Homily for the 24th Sunday in Ordinary Time Year C 2019, 15 September 2019
Readings: Ex 32:7-14; 1Tim 1:12-17; Luke 15:1-10
Everyone matters in God’s eyes
Brothers and sisters,
It is said that how a society treats its most vulnerable – whether the unborn, the infirm, the elderly, the people seeking asylum, the socially and economically disadvantaged – is always the measure of its humanity and civility. This is even more so during the time of increasing inequality, economic downturn and global uncertainty.
Australia prides itself on being such a society. We have long treasured our tradition of “a fair go”. We cherish the notion that we are all equal and we have a common footing. These days, however, that deeply cherished sense of a fair go has been steadily eroded and we are facing a real danger of becoming a less inclusive society. Fear has turned fellow human beings into enemies.
The Word of God this Sunday calls us to reverse this trend by caring for the weak and to creating a community where the common good is at the heart of its agenda. The message of love, mercy and compassion within God’s vision of communion, solidarity and distributive justice is set against the ruthless, competitive, inhumane, survival of the fittest mindset of the world.
We are challenged to stretch the limits of our capacity to love in the way that mirrors the boundless mercy of God himself. Only by living and witnessing to the message of love, mercy and compassion can we be the authentic disciples of Jesus and the voice of conscience for our society.

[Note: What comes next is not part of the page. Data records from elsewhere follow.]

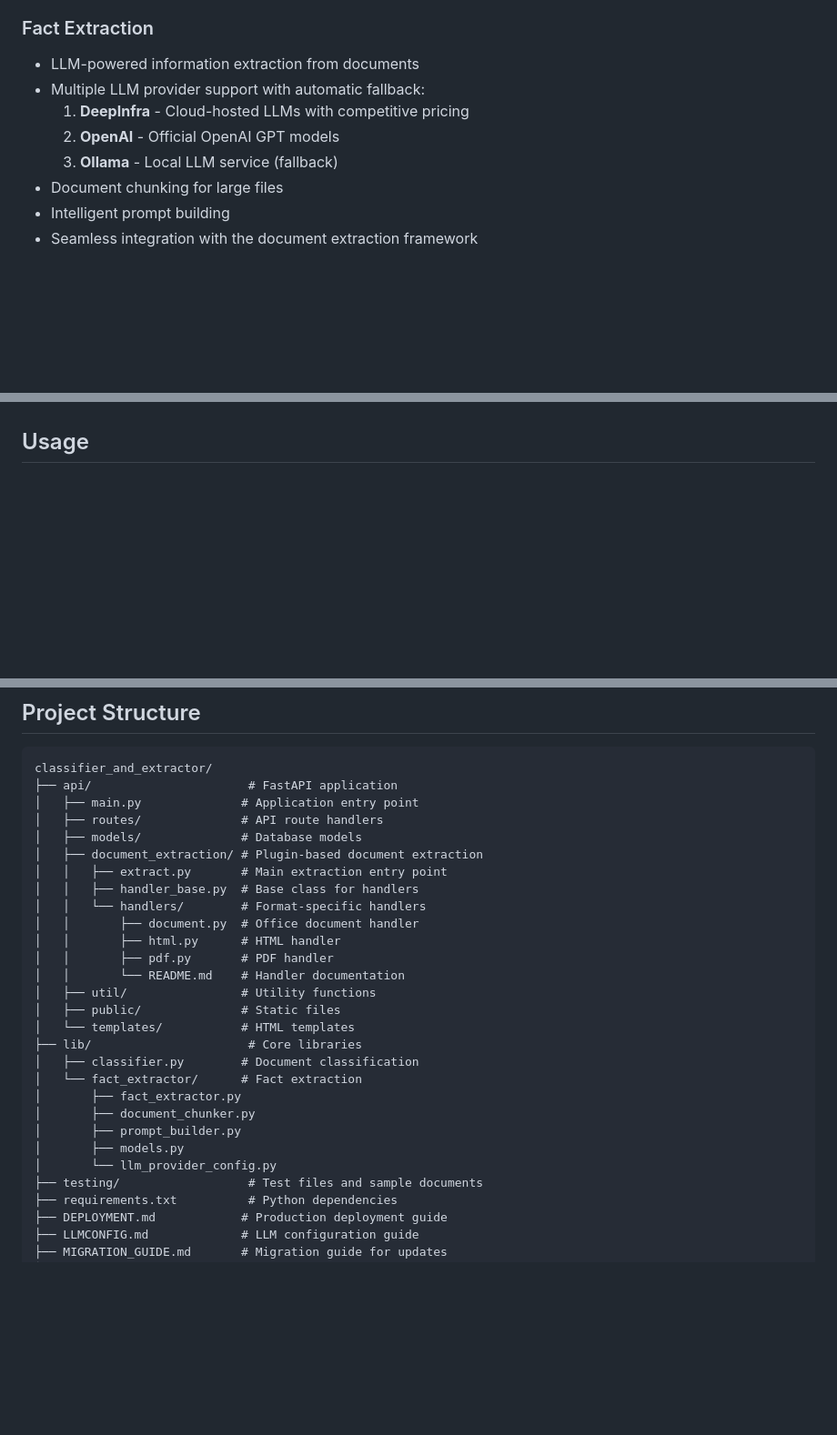
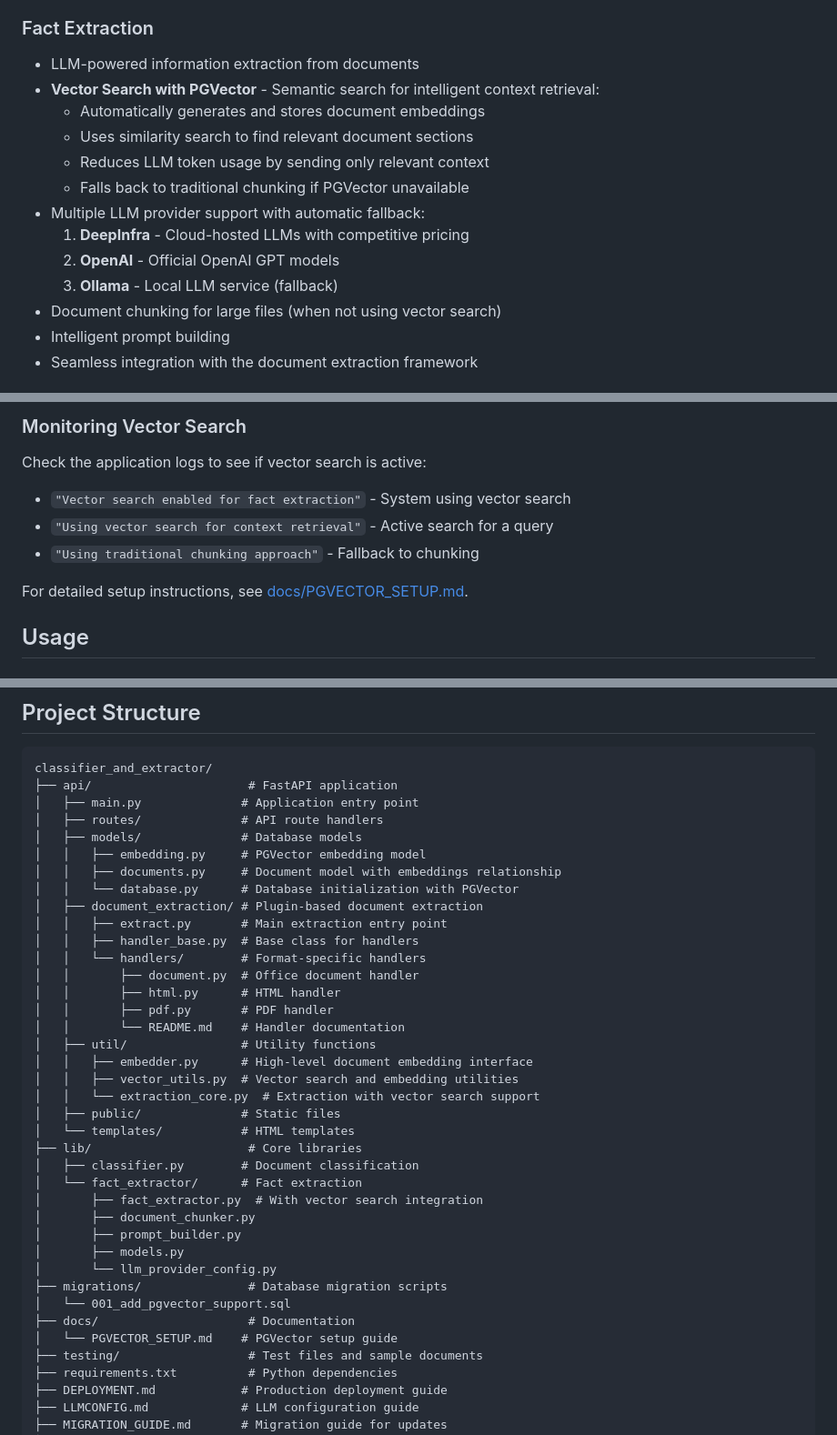
Before and after one commit to jameshickman/document_processor, a Markdown page: README.md, 3 parts joined by grey strips. Shown at 91% size. GitHub-like rendering; blank space fills up the shorter version.

```diff
--- a/README.md
+++ b/README.md
@@ -29,11 +29,16 @@ A FastAPI-based document processing system that provides intelligent document cl
 
 ### Fact Extraction
 - LLM-powered information extraction from documents
+- **Vector Search with PGVector** - Semantic search for intelligent context retrieval:
+  - Automatically generates and stores document embeddings
+  - Uses similarity search to find relevant document sections
+  - Reduces LLM token usage by sending only relevant context
+  - Falls back to traditional chunking if PGVector unavailable
 - Multiple LLM provider support with automatic fallback:
   1. **DeepInfra** - Cloud-hosted LLMs with competitive pricing
   2. **OpenAI** - Official OpenAI GPT models
   3. **Ollama** - Local LLM service (fallback)
-- Document chunking for large files
+- Document chunking for large files (when not using vector search)
 - Intelligent prompt building
 - Seamless integration with the document extraction framework
 
@@ -145,3 +227,12 @@ See [LLMCONFIG.md](LLMCONFIG.md) for detailed LLM configuration options.
+### Monitoring Vector Search
+
+Check the application logs to see if vector search is active:
+
+- `"Vector search enabled for fact extraction"` - System using vector search
+- `"Using vector search for context retrieval"` - Active search for a query
+- `"Using traditional chunking approach"` - Fallback to chunking
+
+For detailed setup instructions, see [docs/PGVECTOR_SETUP.md](docs/PGVECTOR_SETUP.md).
 
 ## Usage
 
@@ -354,6 +445,9 @@ classifier_and_extractor/
 │   ├── main.py              # Application entry point
 │   ├── routes/              # API route handlers
 │   ├── models/              # Database models
+│   │   ├── embedding.py     # PGVector embedding model
+│   │   ├── documents.py     # Document model with embeddings relationship
+│   │   └── database.py      # Database initialization with PGVector
 │   ├── document_extraction/ # Plugin-based document extraction
 │   │   ├── extract.py       # Main extraction entry point
 │   │   ├── handler_base.py  # Base class for handlers
@@ -363,16 +457,23 @@ classifier_and_extractor/
 │   │       ├── pdf.py       # PDF handler
 │   │       └── README.md    # Handler documentation
 │   ├── util/                # Utility functions
+│   │   ├── embedder.py      # High-level document embedding interface
+│   │   ├── vector_utils.py  # Vector search and embedding utilities
+│   │   └── extraction_core.py  # Extraction with vector search support
 │   ├── public/              # Static files
 │   └── templates/           # HTML templates
 ├── lib/                      # Core libraries
 │   ├── classifier.py        # Document classification
 │   └── fact_extractor/      # Fact extraction
-│       ├── fact_extractor.py
+│       ├── fact_extractor.py  # With vector search integration
 │       ├── document_chunker.py
 │       ├── prompt_builder.py
 │       ├── models.py
 │       └── llm_provider_config.py
+├── migrations/               # Database migration scripts
+│   └── 001_add_pgvector_support.sql
+├── docs/                     # Documentation
+│   └── PGVECTOR_SETUP.md    # PGVector setup guide
 ├── testing/                  # Test files and sample documents
 ├── requirements.txt          # Python dependencies
 ├── DEPLOYMENT.md            # Production deployment guide
```
Also changed, not shown: other parts of README.md (+79 -1 lines).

In the first reading, we hear the message of God’s mercy in the story of the golden calf. The Israelites made an image of idol because they had tired of waiting for Moses who was on the mountain to receive the tablets of the law. What follows is a threat of punishment and a revelation of God’s compassion. Moses pleaded for his people and God relented. Yahweh reveals to be a God who in spite of Israel’s sinfulness, wishes to be merciful rather than hard-hearted. God has a strong familial bond with the people of Israel and is prepared to see beyond human frailty.
We have in Exodus the early evidence that God’s true character is not that of the smiter but is the one we have met face to face in Jesus Christ, the one in whom God became ultimately vulnerable, in whom God’s love overwhelmed God’s justice. God is a lover, not a destroyer.
The Gospel reading further expands the parameters of divine pathos. If in the Old Testament, we see glimpses of the magnanimity with which God acts against the background of primitive human morality, his self-disclosure in Jesus is even more decisive and groundbreaking. Here in his humanity, God breaks our narrow confines and stereotypes. He challenges the status quo that favours the privileged and calls us to a new way of seeing, judging and acting in respect of the marginalised and the vulnerable.
The Parable of the Lost Sheep and the Lost Coin is essentially about counting. In The Sound of Music, Maria the nun-nanny often counts the number of the von Trapp children after a day out to ensure that everyone is accounted for. The parable that Jesus tells today carries a similar message. In God’s maternal love, he does not rest until everyone has been accounted for.
Pope Francis has put this message at the centre of his agenda. The Church for him is not a museum for saints or an enclosure for the virtuous but a field hospital for the wounded. It is this radical embrace of the vulnerable that is so powerfully shown by him at places like refugee camps, prisons, slumps and hospitals. It is this unashamed solidarity with people at the margins, that made him the object of criticism even inside the Church.
Jesus, too, was criticised for welcoming tax collectors and sinners. Perhaps that is the cost of love we must not shy from. We are called to practice an ethic of concern, care, support for one another so no one is excluded from the table or left behind; we are challenged to be a community of hospitality, compassion and inclusion, which is an alternative to the populist politics of individual prosperity, security and self-interest at the expense of the poor and those on Struggle Street.
The world operates out of merit based system that disadvantages the needy and discards the outsiders. God calls us to be people who care for the vulnerable and the common good. The Kingdom ethic of Jesus prods at our sense of entitlement and challenges the harsh calculus of our political system.
Let us live by this Kingdom ethic and put into action a new paradigm of shared humanity, equality, inclusion and human flourishing. May we as the body of Christ learn to be the conduit of mercy, the sign of hope and the voice of conscience for our society.
Share this Homily